** Data follows **

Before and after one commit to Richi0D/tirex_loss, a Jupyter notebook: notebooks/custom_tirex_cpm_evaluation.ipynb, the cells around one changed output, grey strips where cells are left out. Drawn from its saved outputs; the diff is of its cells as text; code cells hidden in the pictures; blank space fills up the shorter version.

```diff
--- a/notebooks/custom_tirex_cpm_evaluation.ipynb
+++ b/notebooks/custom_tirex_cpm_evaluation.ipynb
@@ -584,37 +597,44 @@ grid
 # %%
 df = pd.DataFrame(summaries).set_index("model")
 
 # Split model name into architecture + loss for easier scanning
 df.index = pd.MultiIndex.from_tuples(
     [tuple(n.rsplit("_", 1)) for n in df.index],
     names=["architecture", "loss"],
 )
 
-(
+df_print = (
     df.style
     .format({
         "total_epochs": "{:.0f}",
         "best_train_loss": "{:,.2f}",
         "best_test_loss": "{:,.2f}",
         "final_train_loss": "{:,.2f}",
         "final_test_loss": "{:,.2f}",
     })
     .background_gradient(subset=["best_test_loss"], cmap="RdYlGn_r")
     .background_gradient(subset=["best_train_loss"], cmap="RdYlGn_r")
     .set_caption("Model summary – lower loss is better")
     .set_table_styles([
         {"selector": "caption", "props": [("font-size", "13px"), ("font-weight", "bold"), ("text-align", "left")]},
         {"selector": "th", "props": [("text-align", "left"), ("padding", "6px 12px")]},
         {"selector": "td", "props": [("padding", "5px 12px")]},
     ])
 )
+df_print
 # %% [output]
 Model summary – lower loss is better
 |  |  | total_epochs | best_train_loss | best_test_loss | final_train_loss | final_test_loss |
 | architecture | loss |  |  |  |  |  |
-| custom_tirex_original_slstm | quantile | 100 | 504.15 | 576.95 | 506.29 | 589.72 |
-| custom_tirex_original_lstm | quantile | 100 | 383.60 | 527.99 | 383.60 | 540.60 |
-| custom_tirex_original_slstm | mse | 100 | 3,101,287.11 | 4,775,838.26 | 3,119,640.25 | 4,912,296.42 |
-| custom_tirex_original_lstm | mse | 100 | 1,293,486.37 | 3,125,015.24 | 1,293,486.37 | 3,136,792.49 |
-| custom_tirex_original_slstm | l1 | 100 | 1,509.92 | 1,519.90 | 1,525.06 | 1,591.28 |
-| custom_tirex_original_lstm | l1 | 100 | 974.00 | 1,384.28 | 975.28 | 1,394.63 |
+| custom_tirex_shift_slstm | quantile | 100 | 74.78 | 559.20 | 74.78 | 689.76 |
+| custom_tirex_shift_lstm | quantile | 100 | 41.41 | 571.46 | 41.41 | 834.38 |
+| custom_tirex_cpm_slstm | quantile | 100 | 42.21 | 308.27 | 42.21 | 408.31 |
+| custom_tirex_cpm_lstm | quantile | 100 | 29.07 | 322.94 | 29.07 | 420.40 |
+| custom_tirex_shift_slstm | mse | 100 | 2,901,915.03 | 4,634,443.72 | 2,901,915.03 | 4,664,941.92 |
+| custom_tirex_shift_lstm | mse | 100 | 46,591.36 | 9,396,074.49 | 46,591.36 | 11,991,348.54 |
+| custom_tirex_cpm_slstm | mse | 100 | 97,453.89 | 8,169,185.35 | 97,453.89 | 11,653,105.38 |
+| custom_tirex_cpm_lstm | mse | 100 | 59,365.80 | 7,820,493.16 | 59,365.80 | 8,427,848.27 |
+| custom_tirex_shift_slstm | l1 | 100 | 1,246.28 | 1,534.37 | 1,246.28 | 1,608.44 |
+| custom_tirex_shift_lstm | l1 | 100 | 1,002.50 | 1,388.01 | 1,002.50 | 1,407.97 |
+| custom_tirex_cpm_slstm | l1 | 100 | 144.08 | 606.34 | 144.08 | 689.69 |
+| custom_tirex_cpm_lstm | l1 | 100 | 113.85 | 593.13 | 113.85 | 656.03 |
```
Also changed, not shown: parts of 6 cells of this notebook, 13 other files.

** End of Data **

→ **Description of the task**: Nothing but a number should be given: the count of lines in the entries that contain the word "quantile".

→ **Answer box**: 6